**WORK TO COMPLETE:** In your copy, set down the entries exactly and exclude the pictures.

[Opening DATASET RECORDS section]

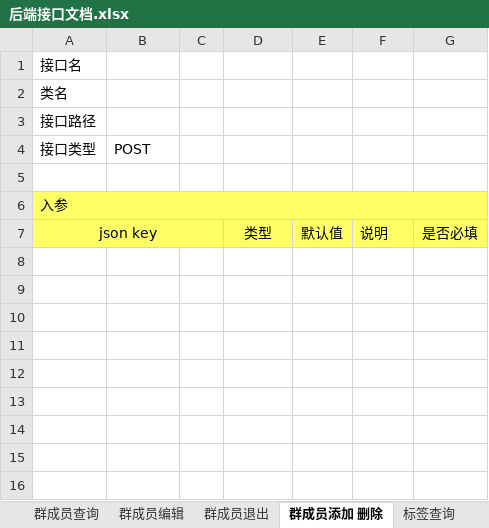
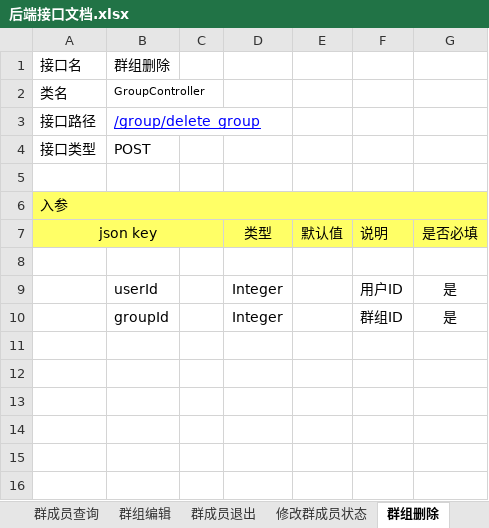
Before and after one commit to XJ-GTD/GTD2, an Excel workbook: A-开发相关文档素材/1.一期接口文档/后端接口文档.xlsx, sheet 群组删除, drawn as a sheet; only a part is shown; values as stored, in another font and other column widths than the file's, no borders; the diff names each change by its address in the sheet, - before the commit and + after, or states it on an @@ line.

```diff
--- a/A-开发相关文档素材/1.一期接口文档/后端接口文档.xlsx (sheet 群组删除)
+++ b/A-开发相关文档素材/1.一期接口文档/后端接口文档.xlsx (sheet 群组删除)
-sheet tab: 群成员编辑
+sheet tab: 群组编辑
-sheet tab: 群成员添加 删除
+sheet tab: 群组删除
+sheet tab: 修改群成员状态
-B1: (empty)
+B1: 群组删除
-B2: (empty)
+B2: GroupController
-B3: (empty)
+B3: /group/delete_group
-row 9: (empty)
+row 9:  | userId |  | Integer |  | 用户ID | 是
-row 10: (empty)
+row 10:  | groupId |  | Integer |  | 群组ID | 是
```
Also changed, not shown: sheet 群组编辑, sheet 群成员退出.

[Closing DATASET RECORDS section]

**ANSWER TO THIS TASK:**
Before and after one commit to XJ-GTD/GTD2, an Excel workbook: A-开发相关文档素材/1.一期接口文档/后端接口文档.xlsx, sheet 群组删除, drawn as a sheet; only a part is shown; values as stored, in another font and other column widths than the file's, no borders; the diff names each change by its address in the sheet, - before the commit and + after, or states it on an @@ line.

```diff
--- a/A-开发相关文档素材/1.一期接口文档/后端接口文档.xlsx (sheet 群组删除)
+++ b/A-开发相关文档素材/1.一期接口文档/后端接口文档.xlsx (sheet 群组删除)
-sheet tab: 群成员编辑
+sheet tab: 群组编辑
-sheet tab: 群成员添加 删除
+sheet tab: 群组删除
+sheet tab: 修改群成员状态
-B1: (empty)
+B1: 群组删除
-B2: (empty)
+B2: GroupController
-B3: (empty)
+B3: /group/delete_group
-row 9: (empty)
+row 9:  | userId |  | Integer |  | 用户ID | 是
-row 10: (empty)
+row 10:  | groupId |  | Integer |  | 群组ID | 是
```
Also changed, not shown: sheet 群组编辑, sheet 群成员退出.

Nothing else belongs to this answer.